According to U.S. Attorney Joe Hogsett, the men defrauded United Parcel Service (UPS) over a two-year period. The men—Dayton R. Sloan II, 60, of D&S Construction, and Mark Gleason, 48, a UPS employee—face charges of wire fraud and money laundering.
According to the criminal complaint, D&S Construction signed a contract with UPS to provide general contracting services for the shipping company at locations in Indiana and Illinois. Between January 2011 and December 2012, UPS paid more than $1.2 million in shipping invoices to D&S Construction. Prosecutors said Gleason signed off on the invoices, even though he was authorized by the company to submit invoices of up to $5,000.
An audit showed that many of the invoices seemed suspicious. Some included work done outside of Indiana and Illinois and included purchases of products like flatscreen televsions that aren’t typically contracted out. In addition, invoices had the names of other supervisors even though Gleason had filed them. Prosecutors said most of the invoices were fake.

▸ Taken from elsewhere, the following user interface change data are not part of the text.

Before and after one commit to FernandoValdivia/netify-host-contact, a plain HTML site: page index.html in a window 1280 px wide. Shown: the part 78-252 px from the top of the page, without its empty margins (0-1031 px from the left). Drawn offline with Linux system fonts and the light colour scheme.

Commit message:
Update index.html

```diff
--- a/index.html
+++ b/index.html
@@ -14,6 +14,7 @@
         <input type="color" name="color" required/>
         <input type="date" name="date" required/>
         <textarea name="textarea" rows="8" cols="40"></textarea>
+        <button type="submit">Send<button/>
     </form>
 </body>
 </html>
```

According to prosecutors, Sloan would take the money UPS paid his company and deposit it in a bank account. He would then use that money to buy large amounts of pre-paid Visa gift cards. Those cards, which came in denominations as low as $100, would then be used by Gleason and Sloan to buy personal items. The men are also accused of giving the cards to family members.

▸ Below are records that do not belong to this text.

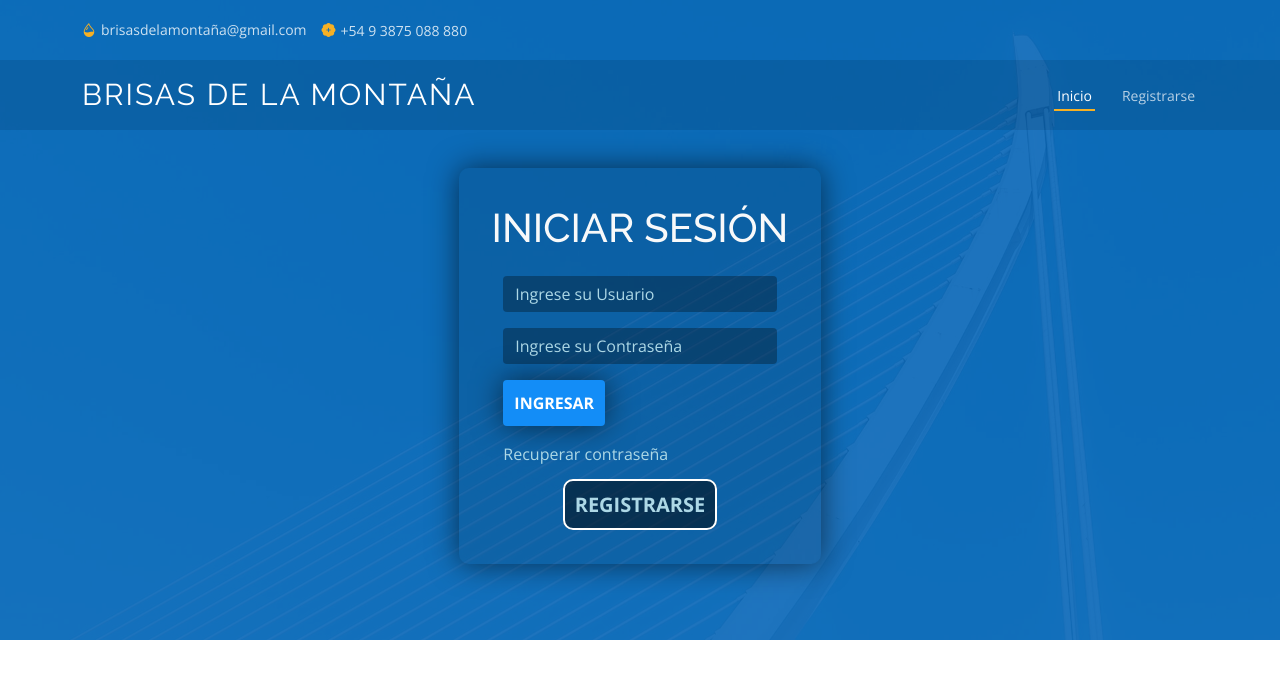
After one commit to AybarBr/AppSist3Cabanas, a PHP site: page /login.html in a window 1280 px wide. The commit adds this page. Shown: the top 679 px of the page. Run offline with PHP 8.4, Linux system fonts and the light colour scheme; some libraries are stand-ins or nearby versions.

Commit message:
Se agregan el login y el register. Ya estan con las redirecciones correspondientes en el menu y en el boton "REGISTRAR" en el login

```diff
--- a/assets/css/style.css
+++ b/assets/css/style.css
@@ -8,6 +8,78 @@
 /*--------------------------------------------------------------
 # General
 --------------------------------------------------------------*/
+.formulario{
+  background: rgba(0,0,0,.1);
+  padding: 20px;
+  border-radius: 10px;
+  color: white;
+  box-shadow: 0 0 30px rgba(0,0,0,0.568);
+}
+
+.form-control{
+  background: rgba(0, 0, 0, .3);
+  border-style: none;
+  transition: 0.5s ease-in;
+  outline: none;
+  box-shadow: none;
+}
+
+.form-control:focus{
+  background: none;
+  outline: none;
+  box-shadow: none;
+}
+
+.form-control::placeholder{
+  color:lightblue;
+}
+
+.ingresar{
+  background: #138df7;
+  padding: 10px;
+  font-size: 16px;
+  font-weight: 700!important;
+  color: white;
+  box-shadow: 0 0 30px rgba(0,0,0,0.568);
+  transition: 0.5s ease-in;
+}
+
+.ingresar:hover{
+  color: white;
+}
+
+.olvide{
+  color: lightblue;
+  text-decoration-style: none;
+  text-decoration-line: none;
+}
+
+.olvide:hover{
+  color:grey;
+  text-decoration-style: none;
+  text-decoration-line: none;
+  cursor: pointer;
+}
+
+.registrarse{
+  color: lightblue;
+  text-decoration-style: none;
+  text-decoration-line: none;
+  font-size: 20px;
+  font-weight: 700!important;
+  border: 2px solid white;
+  padding: 10px;
+  border-radius: 10px;
+  background: rgba(0, 0, 0, .5);
+}
+
+.registrarse:hover{
+  color:grey;
+  text-decoration-style: none;
+  text-decoration-line: none;
+  cursor: pointer;
+}
+
 body {
   font-family: "Open Sans", sans-serif;
   color: #444444;
--- a/index.html
+++ b/index.html
@@ -69,6 +69,10 @@
           <!-- <li><a class="nav-link scrollto" href="#team">Team</a></li> -->
           <li><a class="nav-link scrollto" href="#pricing">Tarifas</a></li>
           <li><a class="nav-link scrollto" href="#contact">Contacto</a></li>
+        </ul>
+        <ul>
+          <li><a class="nav-link scrollto" href="login.html">Iniciar sesión</a></li>
+          <li><a class="nav-link scrollto" href="register.html">Registrarse</a></li>
         </ul>
         <i class="bi bi-list mobile-nav-toggle"></i>
       </nav><!-- .navbar -->
--- /dev/null
+++ b/login.html
@@ -0,0 +1,129 @@
+<!DOCTYPE html>
+<html lang="en">
+
+<head>
+  <meta charset="utf-8">
+  <meta content="width=device-width, initial-scale=1.0" name="viewport">
+
+  <title>Cabañas Brisas de la Montaña</title>
+  <meta content="" name="description">
+  <meta content="" name="keywords">
+
+  <!-- Favicons -->
+  <link href="assets/img/favicon.png" rel="icon">
+  <link href="assets/img/apple-touch-icon.png" rel="apple-touch-icon">
+
+  <!-- Google Fonts -->
+  <link href="https://fonts.googleapis.com/css?family=Open+Sans:300,300i,400,400i,600,600i,700,700i|Raleway:300,300i,400,400i,500,500i,600,600i,700,700i|Poppins:300,300i,400,400i,500,500i,600,600i,700,700i" rel="stylesheet">
+
+  <!-- Vendor CSS Files -->
+  <link href="assets/vendor/animate.css/animate.min.css" rel="stylesheet">
+  <link href="assets/vendor/aos/aos.css" rel="stylesheet">
+  <link href="assets/vendor/bootstrap/css/bootstrap.min.css" rel="stylesheet">
+  <link href="assets/vendor/bootstrap-icons/bootstrap-icons.css" rel="stylesheet">
+  <link href="assets/vendor/boxicons/css/boxicons.min.css" rel="stylesheet">
+  <link href="assets/vendor/glightbox/css/glightbox.min.css" rel="stylesheet">
+  <link href="assets/vendor/remixicon/remixicon.css" rel="stylesheet">
+  <link href="assets/vendor/swiper/swiper-bundle.min.css" rel="stylesheet">
+
+  <!-- Template Main CSS File -->
+  <link href="assets/css/style.css" rel="stylesheet">
+
+  <!-- =======================================================
+  * Template Name: Anyar - v4.0.1
+  * Template URL: https://bootstrapmade.com/anyar-free-multipurpose-one-page-bootstrap-theme/
+  * Author: BootstrapMade.com
+  * License: https://bootstrapmade.com/license/
+  ======================================================== -->
+</head>
+
+<body>
+
+  <!-- ======= Top Bar ======= -->
+  <div id="topbar" class="fixed-top d-flex align-items-center ">
+    <div class="container d-flex align-items-center justify-content-center justify-content-md-between">
+      <div class="contact-info d-flex align-items-center">
+        <i class="bi bi-envelope-fill"></i><a href="mailto:contact@example.com">brisasdelamontaña@gmail.com</a>
+        <i class="bi bi-phone-fill phone-icon"></i> +54 9 3875 088 880
+      </div>
+      <!-- <div class="cta d-none d-md-block">
+        <a href="#about" class="scrollto">Get Started</a>
+      </div> -->
+    </div>
+  </div>
+
+  <!-- ======= Header ======= -->
+  <header id="header" class="fixed-top d-flex align-items-center ">
+    <div class="container d-flex align-items-center justify-content-between">
+
+      <h1 class="logo"><a href="index.html">Brisas de la Montaña</a></h1>
+      <!-- Uncomment below if you prefer to use an image logo -->
+      <!-- <a href=index.html" class="logo"><img src="assets/img/logo.png" alt="" class="img-fluid"></a>-->
+
+      <nav id="navbar" class="navbar">
+        <ul>
+          <li><a class="nav-link scrollto active" href="index.html">Inicio</a></li>
+          <li><a class="nav-link scrollto" href="register.html">Registrarse</a></li>
+        </ul>
+        <i class="bi bi-list mobile-nav-toggle"></i>
+      </nav><!-- .navbar -->
+
+    </div>
+  </header><!-- End Header -->
+
+  <!-- ======= Hero Section ======= -->
+  <section id="hero" class="d-flex justify-cntent-center align-items-center">
+    <div id="heroCarousel" data-bs-interval="5000" class="container carousel carousel-fade" data-bs-ride="carousel">
+
+<!-- End Hero -->
+
+  <main id="main">
+
+<!-- Login -->
+    <div class="container">
+        <div class="row justify-content-center pt-5 mt-5 m-1">
+            <div class="col-md-6 col-sm-8 col-xl-4 col-lg-5 formulario">
+                <form action="">
+                    <div class="form-group text-center pt-3">
+                        <h1 class="text-light">INICIAR SESIÓN</h1>
+                    </div>
+                    <div class="form-group mx-sm-4 pt-3">
+                        <input type="text" class="form-control" placeholder="Ingrese su Usuario">
+                    </div>
+                    <div class="form-group mx-sm-4 pt-3">
+                        <input type="text" class="form-control" placeholder="Ingrese su Contraseña">
+                    </div>
+                    <div class="form-group mx-sm-4 pt-3 pb-3">
+                        <input type="submit" class="btn btn-block ingresar" value="INGRESAR">
+                    </div>
+                    <div class="form-group mx-sm-4 text-right">
+                      <span class=""><a href="#" class="olvide">Recuperar contraseña</a></span>
+                    </div>
+                    <div class="form-group text-center pt-4 pb-4">
+                      <span><a href="register.html" class="registrarse">REGISTRARSE</a></span>
+                    </div>
+                </form>
+            </div>
+        </div>
+    </div>
+<!-- End Login -->
+
+
+
+  <div id="preloader"></div>
+  <a href="#" class="back-to-top d-flex align-items-center justify-content-center"><i class="bi bi-arrow-up-short"></i></a>
+
+  <!-- Vendor JS Files -->
+  <script src="assets/vendor/aos/aos.js"></script>
+  <script src="assets/vendor/bootstrap/js/bootstrap.bundle.min.js"></script>
+  <script src="assets/vendor/glightbox/js/glightbox.min.js"></script>
+  <script src="assets/vendor/isotope-layout/isotope.pkgd.min.js"></script>
+  <script src="assets/vendor/php-email-form/validate.js"></script>
+  <script src="assets/vendor/swiper/swiper-bundle.min.js"></script>
+
+  <!-- Template Main JS File -->
+  <script src="assets/js/main.js"></script>
+
+</body>
+
+</html>
```
Also changed, not shown: register.html (added, +135 -0 lines).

The bank that handled the corporate account for D&S Construction grew suspicious of the gift card purchases coming from the account, and Sloan gave conflicting reports about the reasons he bought the gift cards. An investigation revealed purchases included more than $7,000 in jewelry, $3,000 for corrective eye surgery and more than $40,000 in car purchases.
Both Sloan and Gleason could face up to 20 years in federal prison for each of the wire fraud counts and ten years in federal prison on each count of money laundering. They also face fines and could be ordered to pay back UPS.